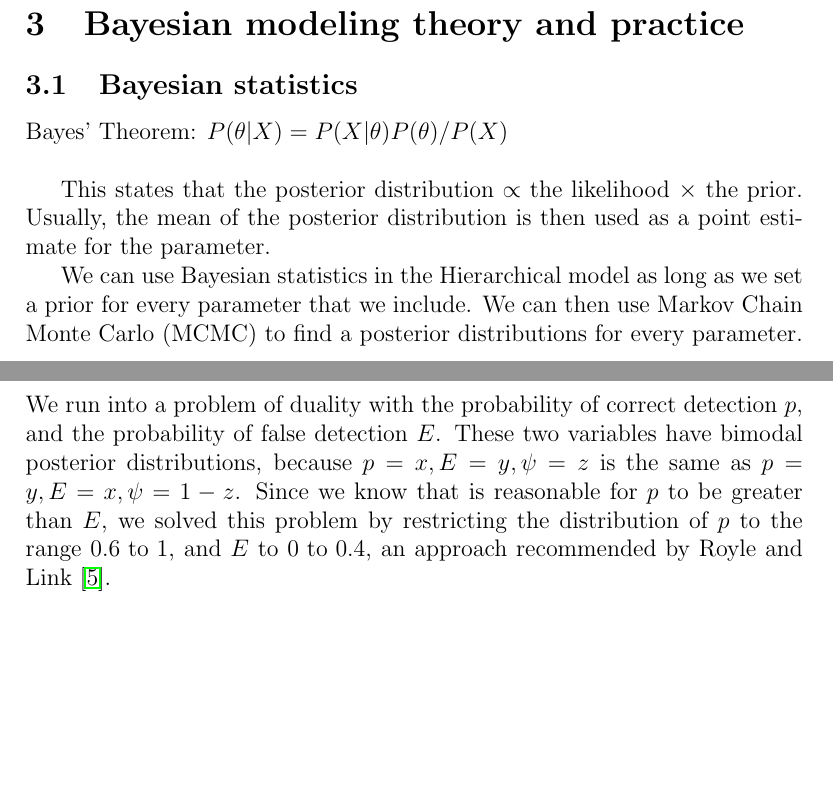
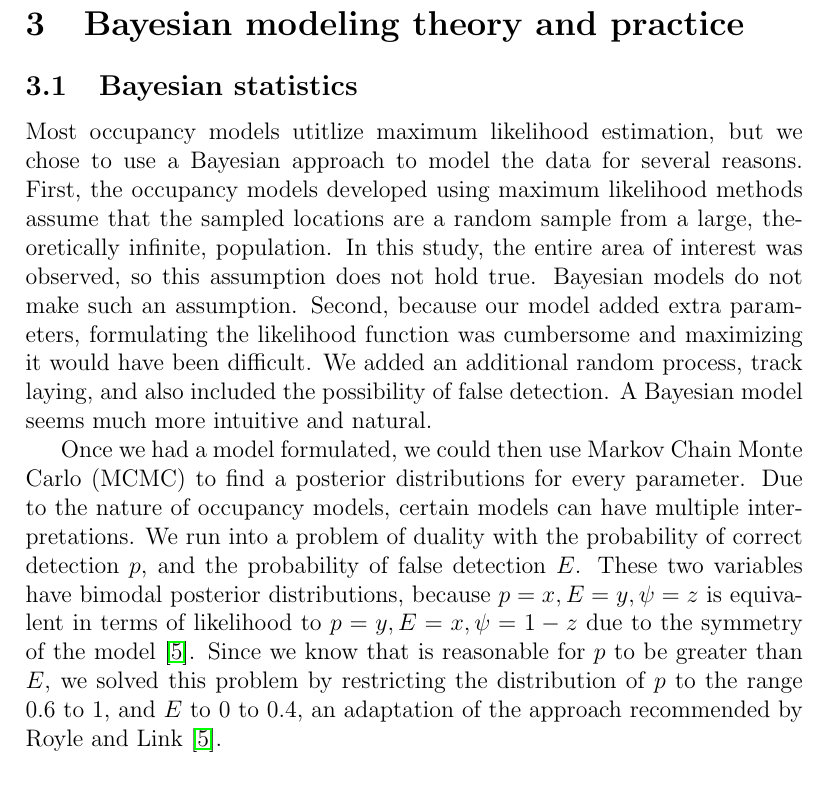
Before and after one commit to ccrazy88/otter-comps, a LaTeX document (Paper.tex): two parts of pages 8 and 9 of 24 before the commit and part of page 9 of 25 after it, the two joined at a grey line, cut so that both start at the same text, the shorter picture padded with empty space. Compiled offline with pdfLaTeX.

Commit message:
edited beginning and bayesian statistics

```diff
--- a/Paper.tex
+++ b/Paper.tex
@@ -311,22 +311,30 @@ not clear if this trend is significant.  There
 \section{Bayesian modeling theory and practice}
 
     \subsection{Bayesian statistics}
-    Bayes' Theorem: \(P(\theta|X) = P(X|\theta)P(\theta) / P(X)\) \\
+	Most occupancy models utitlize maximum likelihood estimation, but we chose
+	to use a Bayesian approach to model the data for several reasons.
+	First, the occupancy models developed using maximum likelihood methods
+	assume that the sampled locations are a random sample from a large,
+	theoretically infinite, population.  In this study, the entire area of
+	interest was observed, so this assumption does not hold true.  Bayesian
+	models do not make such an assumption.  Second, because our model added extra
+	parameters, formulating the likelihood function was cumbersome and maximizing
+	it would have been difficult.  We added an additional random process, track
+	laying, and also included the possibility of false detection.  A Bayesian
+	model seems much more intuitive and natural.
 
-    This states that the posterior distribution \(\propto\) the likelihood
-    \(\times\) the prior. Usually, the mean of the posterior distribution is
-    then used as a point estimate for the parameter.
-
-    We can use Bayesian statistics in the Hierarchical model as long as we set a
-    prior for every parameter that we include. We can then use Markov Chain
-    Monte Carlo (MCMC) to find a posterior distributions for every parameter. We
-    run into a problem of duality with the probability of correct detection
+    Once we had a model formulated, we could then use Markov Chain Monte Carlo
+	(MCMC) to find a posterior distributions for every parameter. Due to the
+	nature of occupancy models, certain models can have multiple interpretations.
+	We run into a problem of duality with the probability of correct detection
     \(p\), and the probability of false detection \(E\). These two variables
-    have bimodal posterior distributions, because \(p=x,E=y,\psi=z\) is the same
-    as \(p=y,E=x,\psi=1-z\). Since we know that is reasonable for \(p\) to be
-    greater than \(E\), we solved this problem by restricting the distribution
-    of \(p\) to the range \(0.6\text{ to }1\), and \(E\) to \(0\text{ to }0.4\),
-    an approach recommended by Royle and Link \cite{Royle2006}.
+    have bimodal posterior distributions, because \(p=x,E=y,\psi=z\) is
+	equivalent in terms of likelihood to \(p=y,E=x,\psi=1-z\) due to the
+	symmetry of the model \cite{Royle2006}.  Since we know that is reasonable
+	for \(p\) to be greater than \(E\), we solved this problem by restricting
+	the distribution of \(p\) to the range \(0.6\text{ to }1\), and \(E\) to
+	\(0\text{ to }0.4\), an adaptation of the approach recommended by Royle and
+	Link \cite{Royle2006}.
 
     \subsection{WinBUGS/R}
     To implement a Bayesian hierarchical model, we make use of the software
```
Also changed, not shown: Paper.tex (98 more changed lines).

★ ★ ★ ★ ★ ★ ★

-- Goal of the exercise --
Look over the material and return every line where the word "posterior" is found.

-- Solution below --
-    This states that the posterior distribution \(\propto\) the likelihood
-    \(\times\) the prior. Usually, the mean of the posterior distribution is
-    Monte Carlo (MCMC) to find a posterior distributions for every parameter. We
+	(MCMC) to find a posterior distributions for every parameter. Due to the
-    have bimodal posterior distributions, because \(p=x,E=y,\psi=z\) is the same
+    have bimodal posterior distributions, because \(p=x,E=y,\psi=z\) is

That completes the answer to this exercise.